“What she’s teaching him is are broader concepts of dealing with nuance in people, in dealing with understanding the difference between what you think makes a person good and what makes them human, which is kind of tricky,” Stevenson said. “It’s nuanced stuff for adults; it’s particularly nuanced for a 15-year-old, and when you take a 15-year-old who doesn’t have the benefit of understanding a lot of integrated social cues, it’s really complex and interesting to watch.”

Stylized movement

Choreographer Hui Cha Poos, founder and artistic director of RACE Dance Company, serves as the play’s director of movement. Though there are no traditional dance numbers, Christopher’s perception of events requires the actors to behave in a more stylized way at points.

“Because of the way he sees the world differently, it’s so much more freeing,” Stevenson said. “We can play with actors lifting him up to represent flight, and we could play with what it would look like for him when he first goes in a train station, how overwhelming and how acrobatic it could get. … The story is so straightforward.

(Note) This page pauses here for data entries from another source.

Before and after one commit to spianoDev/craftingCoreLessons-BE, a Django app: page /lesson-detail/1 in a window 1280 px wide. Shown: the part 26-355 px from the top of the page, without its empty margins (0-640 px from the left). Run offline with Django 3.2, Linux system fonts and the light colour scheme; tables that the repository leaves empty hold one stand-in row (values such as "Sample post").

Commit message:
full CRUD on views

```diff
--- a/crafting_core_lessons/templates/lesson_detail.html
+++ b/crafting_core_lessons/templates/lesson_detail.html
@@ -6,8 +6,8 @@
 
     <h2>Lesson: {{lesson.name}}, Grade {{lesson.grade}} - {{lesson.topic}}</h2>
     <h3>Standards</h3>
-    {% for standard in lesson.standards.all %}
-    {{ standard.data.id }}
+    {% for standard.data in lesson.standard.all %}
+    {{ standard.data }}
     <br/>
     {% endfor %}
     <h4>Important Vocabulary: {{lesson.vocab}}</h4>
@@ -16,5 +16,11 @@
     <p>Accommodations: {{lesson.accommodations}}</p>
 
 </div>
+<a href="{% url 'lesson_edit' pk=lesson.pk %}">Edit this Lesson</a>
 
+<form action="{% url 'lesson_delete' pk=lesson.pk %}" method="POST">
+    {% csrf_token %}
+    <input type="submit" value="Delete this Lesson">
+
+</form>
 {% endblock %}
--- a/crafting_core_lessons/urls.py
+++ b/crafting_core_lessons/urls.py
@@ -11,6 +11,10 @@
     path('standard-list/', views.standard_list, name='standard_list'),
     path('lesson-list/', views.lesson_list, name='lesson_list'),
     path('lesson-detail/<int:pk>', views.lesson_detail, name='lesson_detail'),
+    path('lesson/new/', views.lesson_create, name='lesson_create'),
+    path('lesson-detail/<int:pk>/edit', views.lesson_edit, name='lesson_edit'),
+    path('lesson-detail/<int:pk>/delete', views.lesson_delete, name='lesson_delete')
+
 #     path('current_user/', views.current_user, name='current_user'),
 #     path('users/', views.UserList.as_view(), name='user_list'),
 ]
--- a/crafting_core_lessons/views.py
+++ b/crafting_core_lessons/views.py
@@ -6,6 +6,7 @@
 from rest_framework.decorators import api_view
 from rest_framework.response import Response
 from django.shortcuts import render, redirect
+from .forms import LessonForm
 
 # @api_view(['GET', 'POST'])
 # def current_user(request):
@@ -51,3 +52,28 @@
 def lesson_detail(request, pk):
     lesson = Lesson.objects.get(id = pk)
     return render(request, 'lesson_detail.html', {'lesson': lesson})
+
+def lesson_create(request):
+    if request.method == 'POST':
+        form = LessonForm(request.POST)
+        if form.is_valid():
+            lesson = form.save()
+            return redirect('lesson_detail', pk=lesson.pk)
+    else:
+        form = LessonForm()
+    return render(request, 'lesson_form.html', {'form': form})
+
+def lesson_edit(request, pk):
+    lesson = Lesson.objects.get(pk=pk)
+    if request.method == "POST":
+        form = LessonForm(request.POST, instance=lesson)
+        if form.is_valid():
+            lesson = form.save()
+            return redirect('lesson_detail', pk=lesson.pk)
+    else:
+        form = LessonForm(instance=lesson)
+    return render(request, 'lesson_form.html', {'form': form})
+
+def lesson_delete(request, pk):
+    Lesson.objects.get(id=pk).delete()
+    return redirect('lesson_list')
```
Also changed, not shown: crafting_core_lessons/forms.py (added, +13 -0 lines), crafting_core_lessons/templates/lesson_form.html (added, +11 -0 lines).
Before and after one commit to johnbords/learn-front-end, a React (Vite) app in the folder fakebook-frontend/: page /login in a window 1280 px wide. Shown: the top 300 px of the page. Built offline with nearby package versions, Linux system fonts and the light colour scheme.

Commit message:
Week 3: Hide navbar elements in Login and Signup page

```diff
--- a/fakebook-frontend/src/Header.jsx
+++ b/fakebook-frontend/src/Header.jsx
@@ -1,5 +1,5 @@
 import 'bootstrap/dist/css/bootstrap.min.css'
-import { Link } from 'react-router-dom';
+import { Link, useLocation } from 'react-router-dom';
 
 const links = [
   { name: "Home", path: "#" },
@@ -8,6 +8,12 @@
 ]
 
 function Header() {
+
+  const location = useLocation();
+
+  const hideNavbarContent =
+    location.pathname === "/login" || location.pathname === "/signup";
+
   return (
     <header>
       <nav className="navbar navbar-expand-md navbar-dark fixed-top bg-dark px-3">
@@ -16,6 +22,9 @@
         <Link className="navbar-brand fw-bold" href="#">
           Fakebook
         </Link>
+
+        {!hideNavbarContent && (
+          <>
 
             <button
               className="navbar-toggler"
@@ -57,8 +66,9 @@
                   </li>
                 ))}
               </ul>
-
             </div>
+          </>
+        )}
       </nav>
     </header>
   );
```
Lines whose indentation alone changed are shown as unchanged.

It’s his perception of the world that makes it unique.”

Rehearsing these movements has left Law — whom Fairchild described as “very brave” — with bruises.

“I crawl around a lot,” Law said, “but I’ve got I’ve got some kneepads that have been very helpful.”

But Law is not complaining. For him, playing the part of Christopher fulfills a dream that began in 2015 on that breathless night in New York City.

“I didn’t really know how to explain it,” he said. “It’s just something you feel like, ‘I have to do this. … This is where I’m supposed to be. … I need to do this.’ And now I get to do it.”

Though Christopher is never diagnosed in the play, CityRep has partnered with Autism Oklahoma and Oklahoma Autism Network to provide on-site information and resource guides about autism for parents and teachers. Tickets are $37-$42.